Less than a half mile from Indian Mountain was Stutzmans’ market, a bakery, a pharmacy with soda fountain,

shoe repair, Laundromat, and other stores. I considered this an adjoining universe.

And then there was the corner itself. Barney’s Busy Corners.

The Sparkle Supermarket building(a glorified mom & pop grocery store that boasted a butcher shop) was also home to a gas station, the ABC Barber Shop, an insurance agent and a bike store.

Across Tallmadge Road was a doctor, a beauty shop, Joe’s Barber shop, and Papa Felice’s Pizza shop.

On the Akron corner was a frozen custard stand, and across the street from that, on the Tallmadge side was a dry cleaners.

My house, dubbed the Alexander Mansion, because it was thought to be the smallest house in the Falls with that many people living in it (6-Mom & Dad, an older brother, a younger brother and a younger sister), sat facing Bailey road, with parking lot surrounding it. Within a few minutes of my home was everything a 13 year old boy could possibly want. Did I mention the new housing allotments that were teeming with kids, and loaded with 15 year old girls? Like I said, everything a 13 year old boy could dream of.

That was the Center of the Universe. At least geographically. I knew almost everyone that lived within that square mile. I was already known for my entrepreneurial spirit, having started selling seeds door to door when I was 8. I also sold Grit magazine, greeting cards, and magazines.
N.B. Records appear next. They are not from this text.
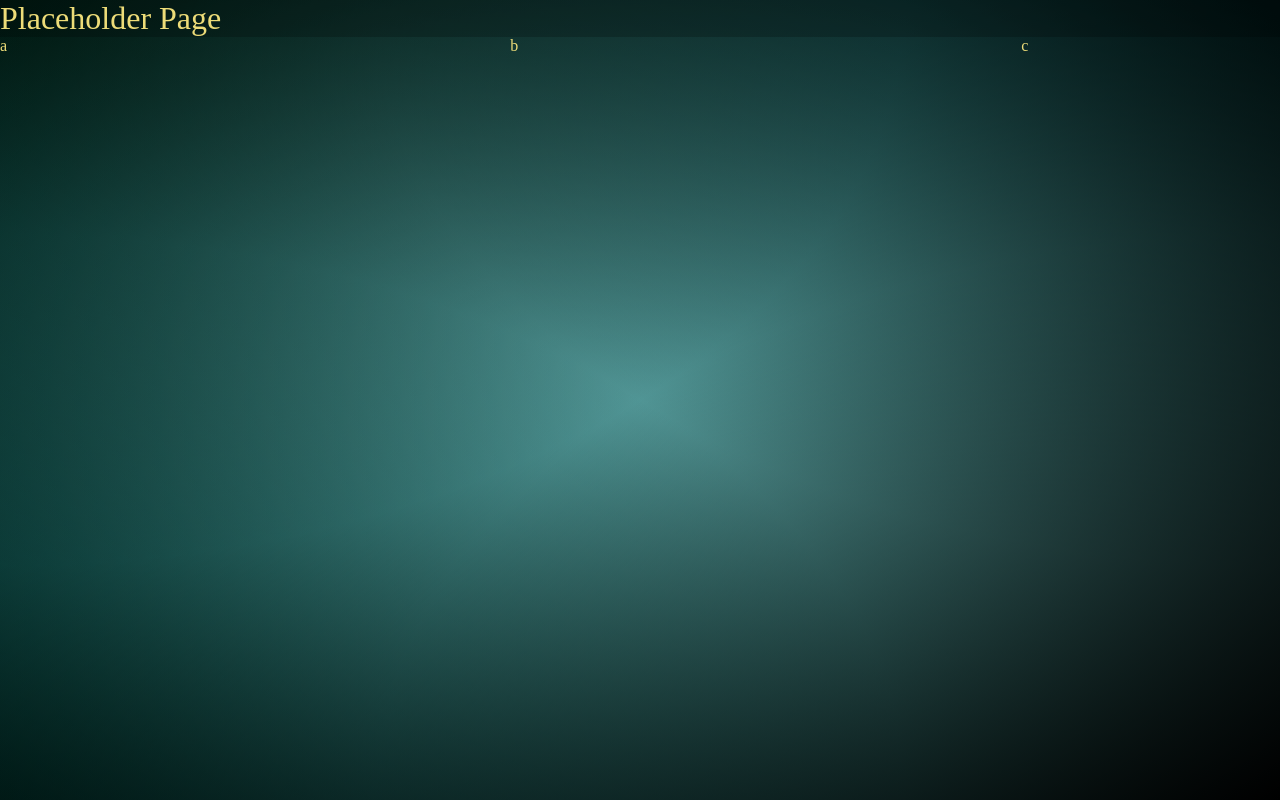
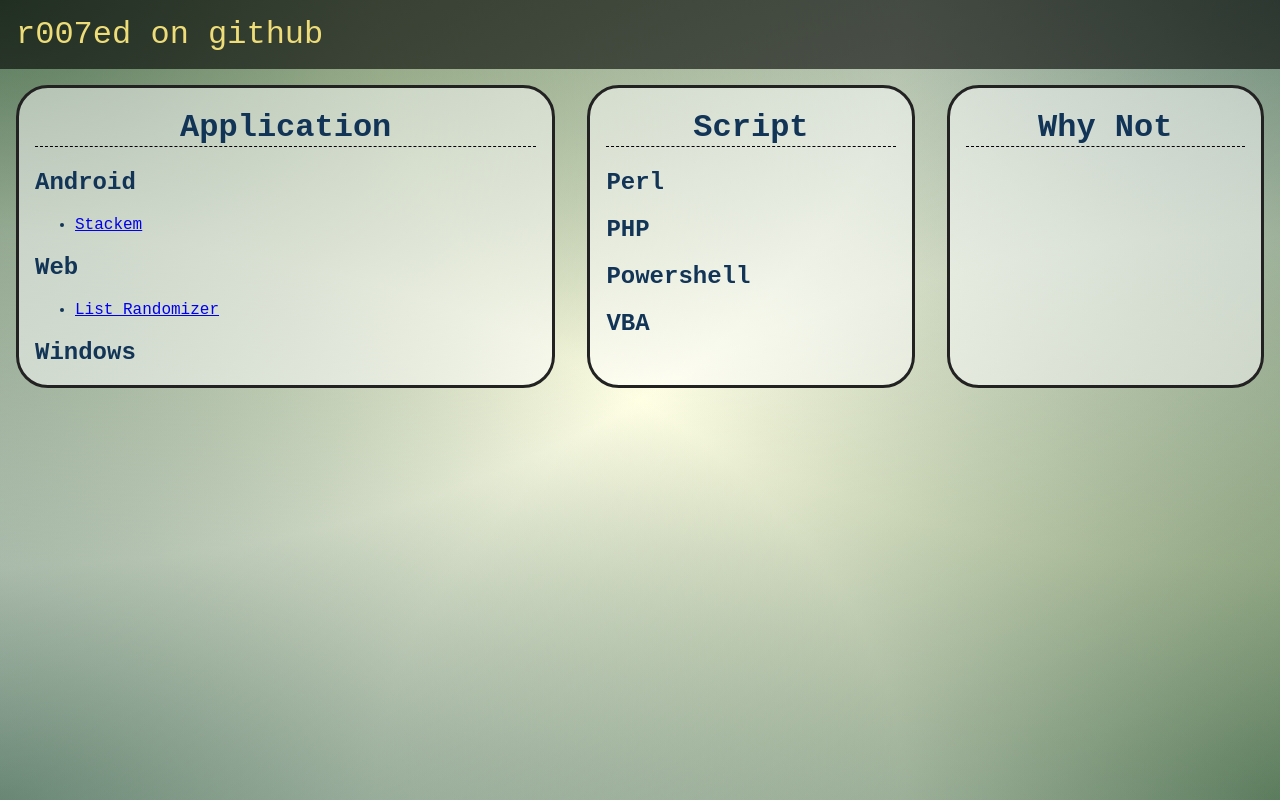
Before and after one commit to r007ed/r007ed.github.io, a plain HTML site: page index.html in a window 1280 px wide. Drawn offline with Linux system fonts and the light colour scheme.

Commit message:
First Content
link to Stackem
Link to List Random
Script names added as place holders.
Flexbox modified to hopefully remove right and left from being locked
together.

```diff
--- a/index.html
+++ b/index.html
@@ -4,11 +4,11 @@
   <title>r007ed</title>
   <style>
   html{
-    background:#333;
-    background: radial-gradient(at top left, rgba(0,50,20,.25), rgba(0,100,100,.25), black) fixed,
-    radial-gradient(at bottom left, rgba(0,50,20,.25), rgba(0,100,100,.25), black) fixed,
-    radial-gradient(at bottom right, rgba(0,50,20,.25), rgba(0,100,100,.25), black) fixed,
-    radial-gradient(at top right, rgba(0,50,20,.25), rgba(0,100,100,.25), black) fixed;
+    background:#EFE;
+    background: radial-gradient(at top left, rgba(0,50,20,.5), rgba(255,255,255,.25), rgba(0,50,20,.25)) fixed,
+    radial-gradient(at bottom left, rgba(0,50,20,.5), rgba(255,255,255,.25), rgba(0,50,20,.25)) fixed,
+    radial-gradient(at bottom right, rgba(0,50,20,.5), rgba(255,255,255,.25), rgba(0,50,20,.25)) fixed,
+    radial-gradient(at top right, rgba(0,50,20,.5), rgba(255,255,0,.25), rgba(0,50,20,.25)) fixed;
     background-size: cover;
   }
 
@@ -17,12 +17,14 @@
     padding:0px;
     color:#EDDC78;
     font-size:16px;
+    font-family:monospace;
   }
   header{
     margin:0px;
     font-size:2em;
     background-color: #111111;
-    background-color: rgba(0,0,0,0.2);
+    background-color: rgba(0,0,0,0.6);
+    padding:0.5em;
   }
   .fb{
     display: flex;
@@ -33,19 +35,53 @@
   .fg2{
     flex-grow: 2;
   }
+  .pane{
+    padding:0 1em;
+    border:3px solid #222;
+    border-radius:2em;
+    margin:1em;
+    background-color: #EFEFEF;
+    background-color: rgba(255,255,255,.5);
+    color:#123456;
+  }
+  .pane h1{
+    text-align: center;
+    border-bottom:1px dashed #000;
+  }
   </style>
 </head>
 <body>
   <header class="fb">
   <div class="fg1">
-    Placeholder Page
+    r007ed on github
   </div>
   </header>
   <nav></nav>
   <div class="fb">
-    <div class="fg2" style="border=:1px solid #EEE;">a</div>
-    <div class="fg2" style="border=:1px solid #EEE;">b</div>
-    <div class="fg1" style="border=:1px solid #EEE;">c</div>
+    <div class="fg2 pane" style="border=:1px solid #EEE;">
+      <h1>Application</h1>
+      <h2>Android</h2>
+      <ul>
+        <li><a href="https://play.google.com/store/apps/details?id=com.parxmedia.stackem&hl=en">Stackem</a></li>
+      </ul>
+      <h2>Web</h2>
+      <ul>
+        <li><a href="http://www.parxmedia.com/app/listRandom/">List Randomizer</a></li>
+      </ul>
+      <h2>Windows</h2>
+    </div>
+    <div class="fb fg2">
+      <div class="fg1 pane" style="border=:1px solid #EEE;">
+        <h1>Script</h1>
+        <h2>Perl</h2>
+        <h2>PHP</h2>
+        <h2>Powershell</h2>
+        <h2>VBA</h2>
+      </div>
+      <div class="fg1 pane" style="border=:1px solid #EEE;">
+        <h1>Why Not</h1>
+      </div>
+    </div>
   </div>
 
 </body>
```
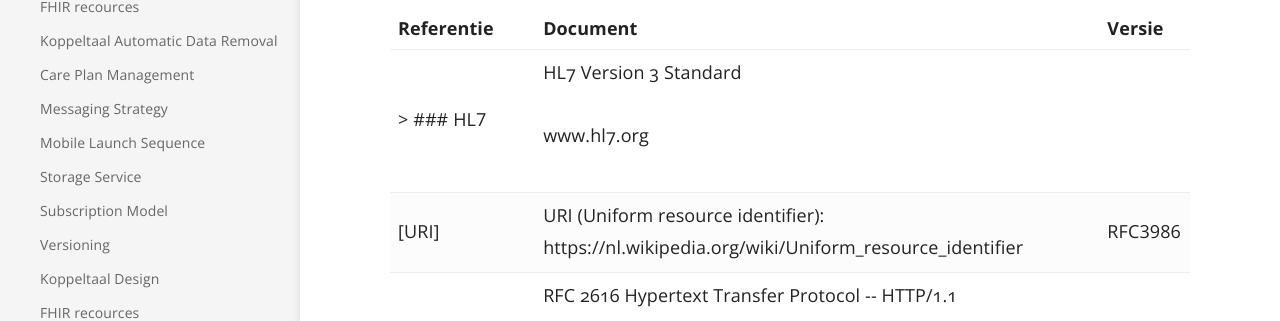
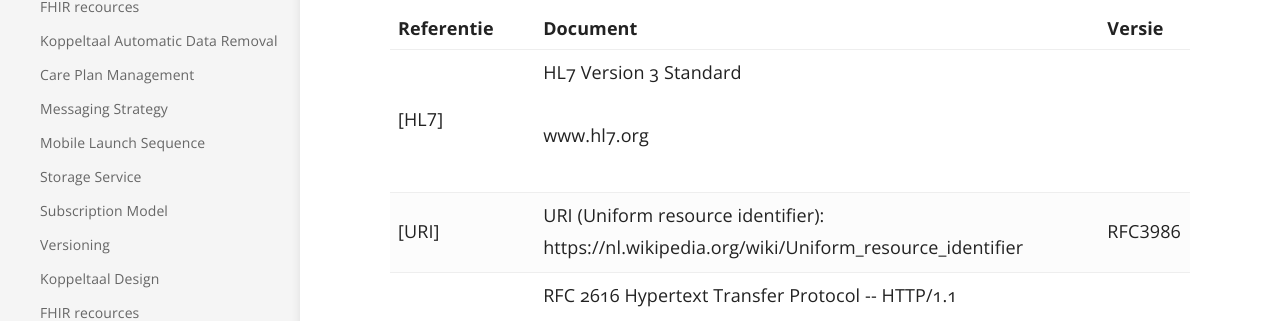
Before and after one commit to Koppeltaal/Koppeltaal-Documentation, a Jekyll site: the page built from kaders-en-uitgangspunten.md, in a window 1280 px wide and 900 px high, scrolled down 323 px. Shown: the part 152-473 px from the top of the window. Built offline with Jekyll 4.4.1, drawn with Linux system fonts in a browser that asks for light colours; our own code applies the rules of GitHub Pages for plain Markdown files.

Commit message:
GitBook: [master] one page modified

```diff
--- a/kaders-en-uitgangspunten.md
+++ b/kaders-en-uitgangspunten.md
@@ -14,7 +14,7 @@ De onderstaande documenten zijn normatief en leidend voor dit document.
   </thead>
   <tbody>
     <tr>
-      <td style="text-align:left">&gt; ### HL7</td>
+      <td style="text-align:left">[HL7]</td>
       <td style="text-align:left">
         <p>HL7 Version 3 Standard</p>
         <p>www.hl7.org</p>
```
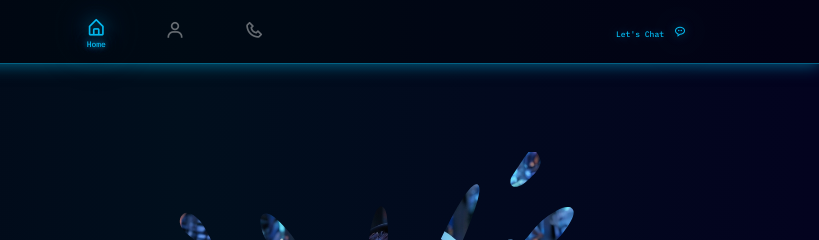
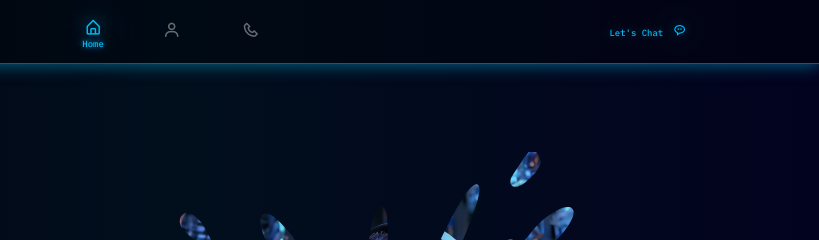
Before and after one commit to Rizuki/web-portofolio, a plain HTML site: page index.html in a window 1280 px wide. Shown: the top 240 px of the page, 461-1280 px from the left. Drawn offline with nearby package versions, Linux system fonts and the light colour scheme.

Commit message:
change menu vh to vw

```diff
--- a/style/style.css
+++ b/style/style.css
@@ -119,7 +119,7 @@ body nav .navbar-menu .navbar-menu-item {
 }
 
 .menu-icon {
-	font-size: 2.5vh;
+	font-size: 1.4vw;
 	color: white;
 	opacity: 0.4;
 	transition: 0.5s;
@@ -128,7 +128,7 @@ body nav .navbar-menu .navbar-menu-item {
 .menu-text {
 	position: absolute;
 	color: white;
-	font-size: 1vh;
+	font-size: 0.7vw;
 	font-weight: 500;
 	opacity: 0;
     top: 3vh;
@@ -179,7 +179,7 @@ body nav .navbar-menu .navbar-menu-item {
 	border-radius: 10px;
 	padding: 2vh 10vw 2vh 10vw;
 	color: rgba(5, 188, 243);
-	font-size: 1vh;
+	font-size: 0.7vw;
 	font-weight: 500;
 	text-shadow: 0 0 10px var(--blue-color-alpha),
                  0 0 30px var(--blue-color-alpha),
@@ -191,7 +191,7 @@ body nav .navbar-menu .navbar-menu-item {
 }
 
 .navbar-menu-chat .bx-message-rounded-dots {
-	font-size: 1.5vh;
+	font-size: 1vw;
 }
 
 
```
I loved selling door to door, you never knew when you might get lucky and have one of those older girls answer.

I remember 13 as a time of changing focuses. Hmm.

It was a different time, kids could safely ride their bikes up and down the streets, and most would at some time of the day or another make a pit stop at Barney’s. It was indeed a very busy corners.

It is this kind of a neighborhood that many of my fellow Baby Boomers recall with affection and sorrow when they talk about the good old days. The Summer of ‘63 was the beginning of the end of the good old days. Before Thanksgiving, our President would be killed, and the whole world turned upside down. But these memories are what was happening, way back then.


Mr. Morris, the manager of the Sparkle store, did not agree with my father’s punishment, but did not intervene. He did however offer me a job, trimming the fruits and vegetables in the morning, and packing and bagging in the busy evening hours. He paid well, in cash, and allowed me to sit and read as many comic books as I could. That was a perk.

I also got the job of cleaning the ABC Barber Shop, in exchange for an account. The barber shop had a pop machine, and a rack of chips and pretzels. Many men would sit and munch on a snack and have a drink while pretending not to look at the pictures in the Playboy magazine they were reading.

I would sweep and mop and once a week even wax the floor, clean the mirrors, fill up the shaving cream machines, clean the bathrooms, etc. For this I got 50 cents. Pop was a dime and bags of chips were a dime. So I accumulated an account, which permitted me to invite friends over for the evening.

That was the summer my friend Dan and I would spend gulping chocolas and watching Alfred Hitchcock while pumping ourselves up in the barber chairs and talking about all the cute girls in the universe we were soon going to be dating.


Copyright 2000 Gordon J. Alexander and Seeds of Wisdom Publishing, All Rights Reserved